In June of 2015, I visited Utah for several days as a guest of Wilson Audio Specialties to learn everything I could about the loudspeakers I admire greatly—and came away admiring the people responsible for making them at least as much. Many hours were spent in the company of David, Sheryl, and Daryl Wilson, including a lengthy stretch at a picnic table on the breezy back porch of the older Wilsons’ beautiful home in Provo, where they freely answered questions about the company’s past, present, and future. A potentially uncomfortable subject they addressed forthrightly was succession. Would Wilson Audio maintain its status when the founder was no longer in the picture? Five years ago, with Dave Wilson hale and hearty, no one could say for sure. The new Chronosonic XVX loudspeaker may be the most tangible evidence yet that the transition to Daryl’s leadership—he became CEO of the company in November of 2016, a year and a half before his father succumbed to cancer at the age of 73—has been seamlessly accomplished.
Since last fall, Wilson has been introducing the Chronosonic at select dealers and in mid-January, I got my chance for an extended audition at Innovative Audio in mid-town Manhattan. The loudspeakers were installed in a suitable space (29' by 15', with a ceiling over 9') and demonstrated with top-drawer associated equipment, including D’Agostino electronics, Berkeley digital components, an Air Force turntable, and Transparent cabling. For close to three hours, Wilson’s Peter McGrath, whose intelligent advocacy always advances one’s understanding of a product or technology, played his own concert recordings as well as commercial ones. The usual Wilson virtues were apparent—awe-inspiring acoustic power and scaling, life-like spatial specificity, richly rendered vocal and instrumental color. Robert Harley has a pair of these wonders for review and his comprehensive report will be coming your way shortly.
Peter McGrath provided insights into the genesis of the Chronosonic XVX. As most audiophiles are aware, the final iteration of the Wilson Audio Modular Monitor—the WAMM Master Chronosonic—with production limited to 70 pairs, was Dave Wilson’s magnum opus. Daryl was approached by Wilson dealers, distributors, and customers looking for a more practicable production model that could offer the essence of Dave’s final thoughts on loudspeaker design. “What Daryl set about doing,” McGrath explained, “was taking everything that he’d learned from his dad, and from the WAMM, and trying to get it into a package that would reflect many of the things that his father sought to achieve at a more accessible price and size.” The result was a speaker that is 10" shorter—the WAMM was just too tall for deployment in many domestic environments, especially in the Far East—265 pounds lighter, and, at $329,000 per pair, more than half-a-million bucks less expensive.
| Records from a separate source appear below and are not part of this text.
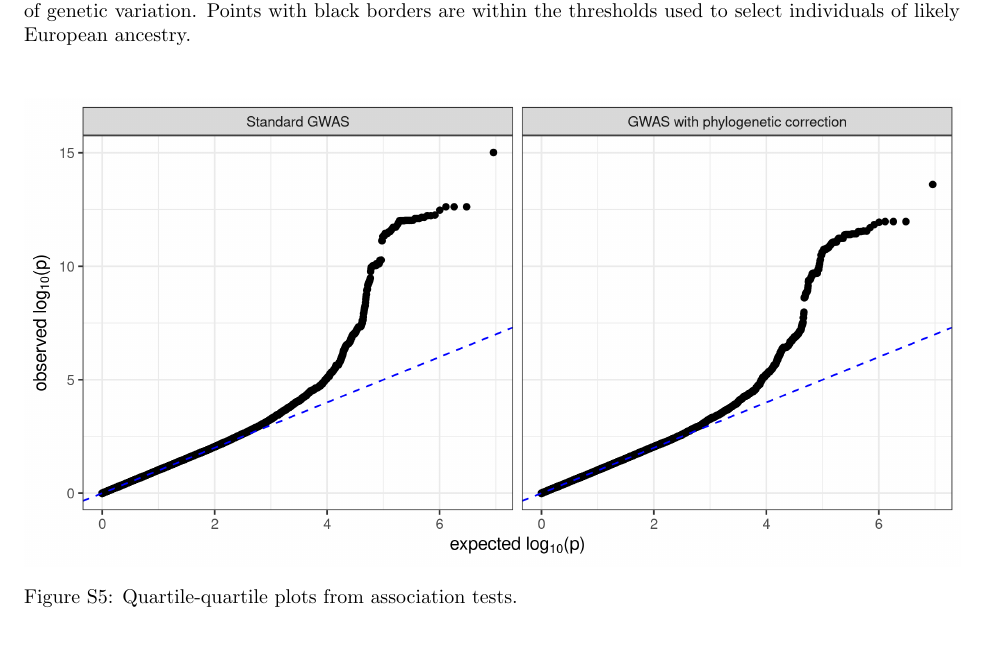
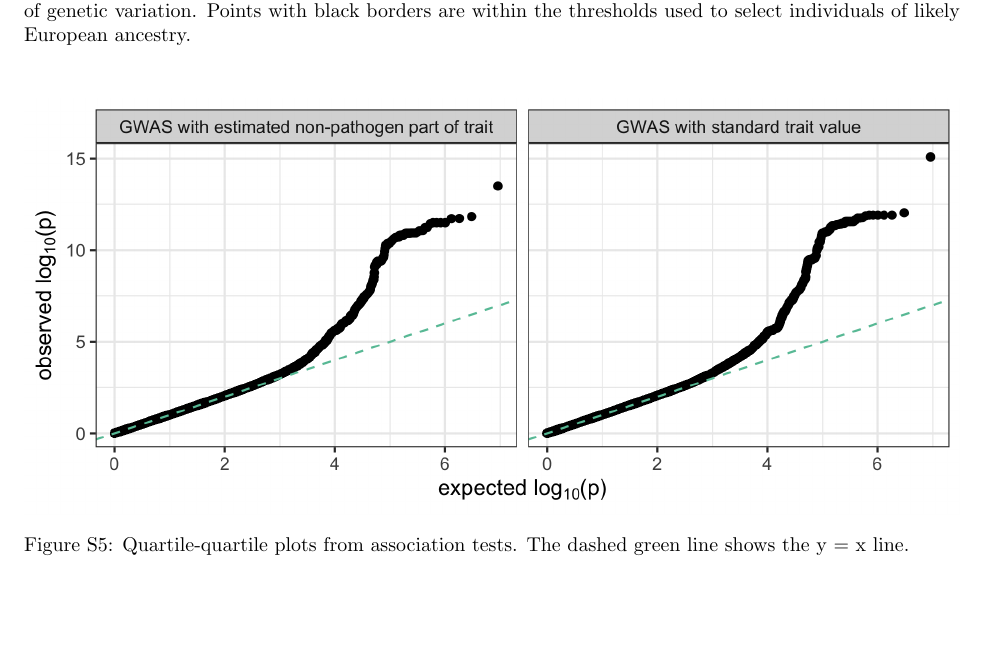
Before and after one commit to cevo-public/POUMM-GWAS, a LaTeX paper (manuscript/hiv-gwas.tex): part of page 21 of 24, cut so that both start at the same text. Compiled offline with pdfLaTeX.

Commit message:
Update on Overleaf.

```diff
--- a/manuscript/hiv-gwas.tex
+++ b/manuscript/hiv-gwas.tex
@@ -564,8 +564,8 @@ Therefore, we can expect the RMSE for $\bm{z} - \bm{\bar{z}}$ as an estimate for
 
 \begin{figure}[H]
 	\centering
-	\includegraphics[width=\linewidth]{figures_archived/200207_qq_plots.png}
-	\caption{Quartile-quartile plots from association tests.}
+	\includegraphics[width=\linewidth]{figures/qq_plots.png}
+	\caption{Quartile-quartile plots from association tests. The dashed green line shows the y = x line.}
 	\label{fig:qq-plots}
 \end{figure}
 
```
The XVX lacks the WAMM’s rear-firing midrange and the omission of a midrange driver in front is what’s responsible for saving that 10" in height. There are numerous other differences that I’m certain RH will detail in his upcoming review. But the most meaningful difference from the WAMM may be the new seven-inch QuadMag midrange unit, a design that incorporates Alnico magnets in a novel geometry.
McGrath told a story of seeing the parts for the Chronosonic XVX laid out on a table at the Provo factory at an early stage in the speaker’s development. “The midrange driver wasn’t there. Daryl said ‘Well, it’s not finished yet—we’re working on it.’ He asked Verne [Credille], our chief engineer, to go get the driver and let me take a look at it. So Verne carries in this thing, cradled in his hand, which is the new midrange driver. I don’t know how many of you have met Verne: He’s this ultra-dry, total engineering type, utterly unemotional in most respects. I look at his face and it’s awash in tears. ‘This is the last thing that Dave and I worked on.’” At noon on a Friday, at Innovation Audio in NYC, Peter McGrath is now crying as well. “Dave didn’t have time to finish it. That’s why it wasn’t included in the WAMM.”
The case can be made that the Chronosonic XVX is actually a strategically conceived replacement for the XLF, which will be phased out of production. After all, if you have the space and financial wherewithal to consider the XLF, the XVX is also a consideration. But in the hearts of those at Wilson Audio Specialties and their legions of consumer devotees, the new speaker will serve as a sort-of-obtainable, indefinitely available connection to the man who had such a profound influence on the high end.